3 things to know:
2,674 newly confirmed or probable cases, 32 newly reported deaths
23,128 known, active cases; 881 currently hospitalized
73.7 percent of 16-and-older residents with at least one vaccine dose
Updated 4:20 p.m.
State health officials and hospital leaders on Thursday painted an increasingly worrisome picture of Minnesota’s stressed health care systems — short-staffed, with exhausted workers struggling to meet the needs of rapidly rising numbers of COVID-19 and other patients.
Nearly 900 people are in Minnesota hospitals now with COVID, with 234 needing intensive care — the highest count so far in 2021, according to Thursday’s Health Department data.
While hospitalizations aren’t skyrocketing as they did in fall 2020, the current situation is still pressuring hospitals and ICUs across Minnesota. This week, for the first time in the pandemic, there were more COVID patients hospitalized in greater Minnesota than in the Twin Cities region.
“Across the state, we have more hospitals reporting that they have zero available adult medical surgical beds and zero adult ICU beds available during this latest surge,” Health Commissioner Jan Malcolm told reporters. “These are numbers we didn't see even in the worst of last fall’s surge.”
Grow the Future of Public Media
MPR News is supported by Members. Gifts from individuals power everything you find here. Make a gift of any amount today to become a Member!
The state is now down to 1 percent of hospital beds available in the Twin Cities metro region, 5 percent in the southeast and 7 percent in the central part of the state, she added.
The latest numbers also show there are no pediatric hospital beds available in the central Minnesota region, only two in the southeast, one each in the northwest and south-central areas and seven available in the metro area, she said.
She pleaded with eligible Minnesotans to get vaccinated and take precautions to slow the spread of the disease. “There’s unfortunately plenty of room for the virus to do its harm.”
Hospital leaders delivered a similar message as they acknowledged the immense pressures serving rising numbers of patients — some who’d been delaying needed care during the pandemic — while struggling to treat COVID infections as new and active cases grind higher.
“The reality is the staff are exhausted and they’re working harder than they ever have,” said Dr. Kevin Croston, CEO of North Memorial Health, based in Robbinsdale, north of Minneapolis.
“Staff are working to the highest levels and the best of their abilities, but we could use more people, and they’re not out there for us to get,” added Rachelle Schultz, CEO of Winona Health in southeastern Minnesota.
Active cases reach 2021 highs

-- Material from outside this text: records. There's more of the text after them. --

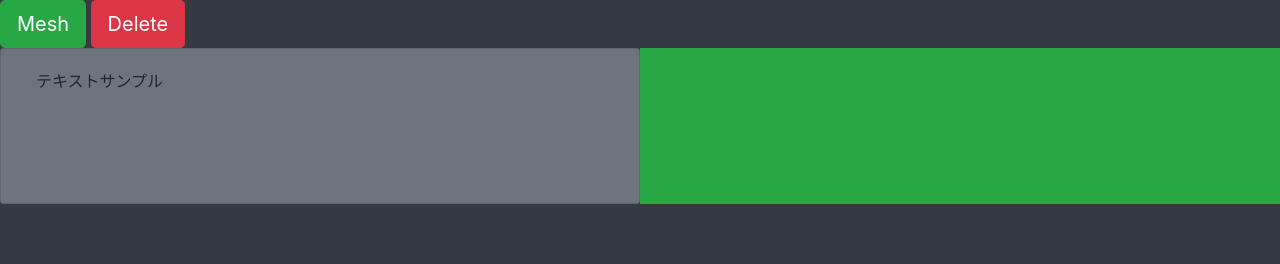
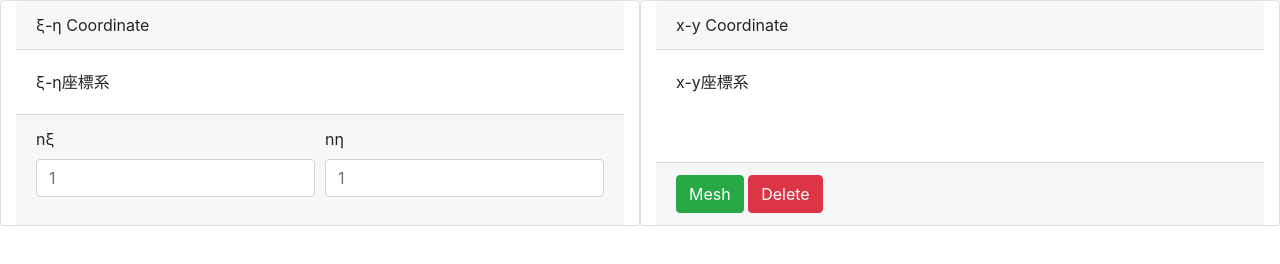
Before and after one commit to PANFACTORY/MappedPAN, a website: page template/index.html in a window 1280 px wide. Drawn offline with nearby package versions, Linux system fonts and the light colour scheme.

Commit message:
Remove menu bar and modify layout

```diff
--- a/src/main.js
+++ b/src/main.js
@@ -23,6 +23,7 @@ app.on('window-all-closed', function() {
 app.on('ready', function() {
   // メイン画面の表示。ウィンドウの幅、高さを指定できる
   mainWindow = new BrowserWindow({width: 800, height: 600});
+  mainWindow.setMenu(null);
   mainWindow.loadURL(`file://${__dirname}/../template/index.html`);
 
   // ウィンドウが閉じられたらアプリも終了
--- a/template/index.html
+++ b/template/index.html
@@ -1,27 +1,55 @@
 <!DOCTYPE html>
 <html>
+
+
 <head>
   <meta charset="UTF-8">
   <link rel="stylesheet" href="https://stackpath.bootstrapcdn.com/bootstrap/4.1.0/css/bootstrap.min.css" integrity="sha384-9gVQ4dYFwwWSjIDZnLEWnxCjeSWFphJiwGPXr1jddIhOegiu1FwO5qRGvFXOdJZ4" crossorigin="anonymous">
   <link rel="stylesheet" href="style.css">
   <script type="text/javascript" src="modules.js"></script>
-  <title>Sample</title>
+  <title>MappedPAN</title>
 </head>
-<body class="bg-dark">
-  <button type="GenerateMesh" class="btn btn-success btn-lg">Mesh</button>
-  <button type="DeleteMesh" class="btn btn-danger btn-lg">Delete</button>
 
+
+<body>
   <div class="container-fluid">
     <div class="row">
-      <div class="col-sm-6 bg-secondary card">
+      <!----------ξ-η座標系入力部分---------->
+      <div class="col-sm-6 card">
+        <div class="card-header">ξ-η Coordinate</div>
         <div class="card-body">
-          テキストサンプル
+          ξ-η座標系
         </div>
+        <div class="card-footer">
+          <form>
+            <div class="form-row">
+              <div class="form-group col-sm-6">
+                <label for="inputnxi">nξ</label>
+                <input type="number" class="form-control" id="inputnxi" placeholder="1" min="1" required>
+              </div>
+              <div class="form-group col-sm-6">
+                <label for="inputnita">nη</label>
+                <input type="number" class="form-control" id="inputnita" placeholder="1" min="1" required>
+              </div>
+            </div>
+          </form>
+        </div>
+      </div>
 
-
+      <!----------x-y座標系入力部分---------->
+      <div class="col-sm-6 card">
+        <div class="card-header">x-y Coordinate</div>
+        <div class="card-body">
+          x-y座標系
+        </div>
+        <div class="card-footer">
+          <button type="GenerateMesh" class="btn btn-success">Mesh</button>
+          <button type="DeleteMesh" class="btn btn-danger">Delete</button>
+        </div>
       </div>
-      <div class="col-sm-6 bg-success"><canvas id="xyfield"></canvas></div>
     </div>
   </div>
 </body>
+
+
 </html>
```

The daily count of known, active cases rose to 23,128 in Thursday’s report, reaching a new 2021 high. The state’s averaged roughly 3,000 new cases a day over the last seven reporting days, hovering at mid-December levels.
Cases continue to rise statewide, driven since late summer by the highly contagious delta variant.
The disease is still most prevalent among teens, but the trend from recent weeks of only growth among kids is no longer true. Counts are rising in every age group. Thursday’s report included 514 new cases in K-12 schools, involving 441 students and 73 staff members.
“Transmission in schools and among children continues to be a particular area of concern,” said Malcolm. “We're now seeing more than 3,000 cases a week in children under 12. This represents a new and troubling high mark for the entire pandemic.”
The rate of tests coming back positive, which had stayed relatively stable through the spring and early summer, is now showing some upward strength. The seven-day average is running above 7 percent — higher than the 5 percent officials find concerning and the highest since January.
While the positive test rate is not leaping as it did in last year’s late-fall wave, it’s still rising. That’s an indication that the disease’s spread is growing.
The state's death toll stands at 8,275 including 32 deaths newly reported on Thursday.
The entire state now shows a high level of COVID-19 transmission, according to the Centers for Disease Control and Prevention. Cook County in the Arrowhead had been the lone exception.
Cases are surging especially in northwestern Minnesota.
Generally, the state remains better positioned now than during its fall and spring spikes. More than 72 percent of state residents age 12 and older have received at least one vaccination shot, with 69 percent now completely vaccinated.
It remains a huge challenge, though, to get more Minnesotans vaccinated, and wide gaps remain in the vaccination rates among regions and counties.
Listen to Thursday’s COVID-19 briefing from state public health leaders: